by Tom Borgstrom and Jimmy Awan
The Challenge of Verifying Configurable IP
Silicon intellectual property (IP) providers face a rising number of challenges in providing fully verified cores to their customers. IP users expect cores to be fully verified and robust in every usage scenario. In verifying their IP, providers must therefore try to anticipate each and every situation a core will encounter when integrated into a customer's system. Increased complexity and size mean a staggering number of test cases must be run to successfully verify an IP, and it must be done as quickly and economically as possible. This challenge is multiplied when the core in question is customer-configurable, with thousands of potential configurations.
Since configurable IP is so difficult to verify, why create it in the first place? The benefits are numerous. For the IP vendor, it means having just one master core to develop and maintain, instead of thousands of variant cores. For the IP user, there is the flexibility to reconfigure the core on the fly to meet the changing needs of project. If a design specification changes, requiring a change to the core, a traditional reusable core would have to be replaced, redesigned or designed from scratch. A configurable core, on the other hand, is easily adaptable. User-configurability also minimizes or eliminates the need to perform detailed RTL modifications by hand to meet design requirements. And once configured, these cores exactly meet SoC requirements.
When an IP vendor is developing configurable IP, they have to bear in mind not only the complexity of the task, but also the constraints of time and budget. Customers face shrinking market windows and the challenge of integrating their own IP with third party IP of which they have no first-hand knowledge. They need to know that a chip is fully verified and will be bug-free in all possible scenarios.

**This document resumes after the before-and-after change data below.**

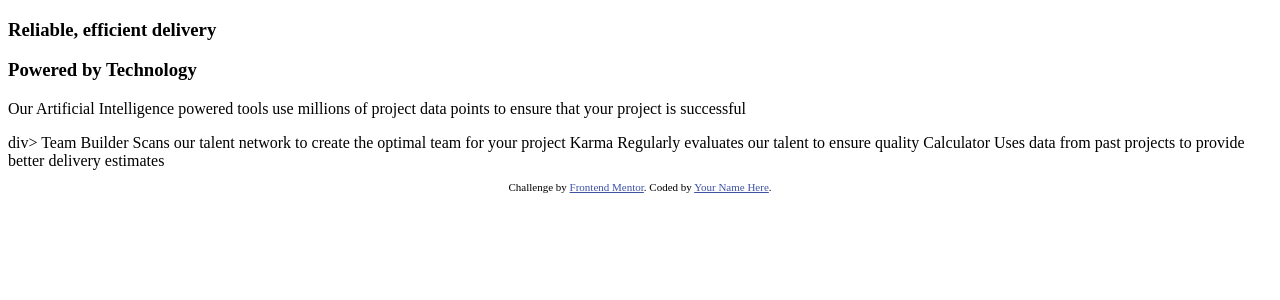
Repository: AngelaMwelu/four-card-page
Page: index.html
An editor plug-in stored every save of this project. The page is shown before and after a run of saves, followed by the edit.
The browser window is 1280 px wide. The pictures show the whole page.

Above is the page before, as saved 2025-05-14 09:56:56.

After the next 3 saves:
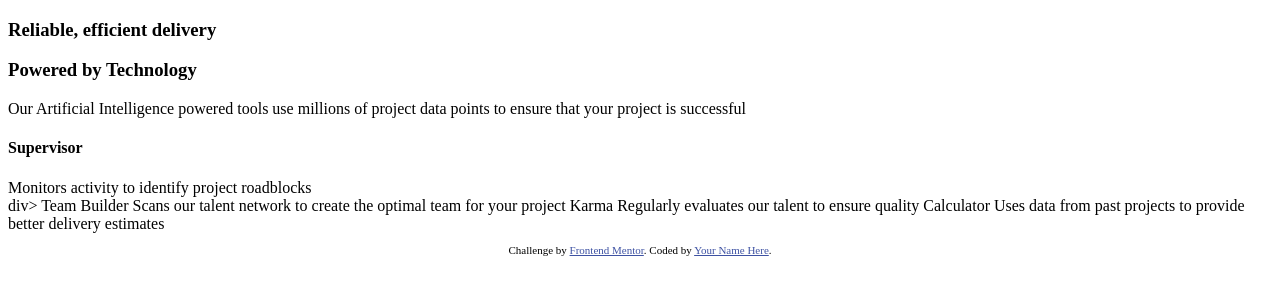
The 3 saves are shown as one change because they came seconds apart.
The last was saved 10 s later.
--- a/index.html
+++ b/index.html
@@ -24,7 +24,7 @@
        to ensure that your project is successful</p>
     </div>
     <div class="Supervisor">
-      <h4Supervisor
+      <h4>Supervisor</h4>
   Monitors activity to identify project roadblocks
     </div>div>
   Team Builder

With these challenges, how can a vendor verify a core enough to be able to say with any degree of certainty that it will perform as expected in any configuration? Given unlimited time and resources, the vendor could create tests for each scenario. But we all know that time is anything but unlimited. And the vendor must not only make sure that the core is bug-free, but must also enable the customer to integrate the core into their system quickly and at the lowest cost possible.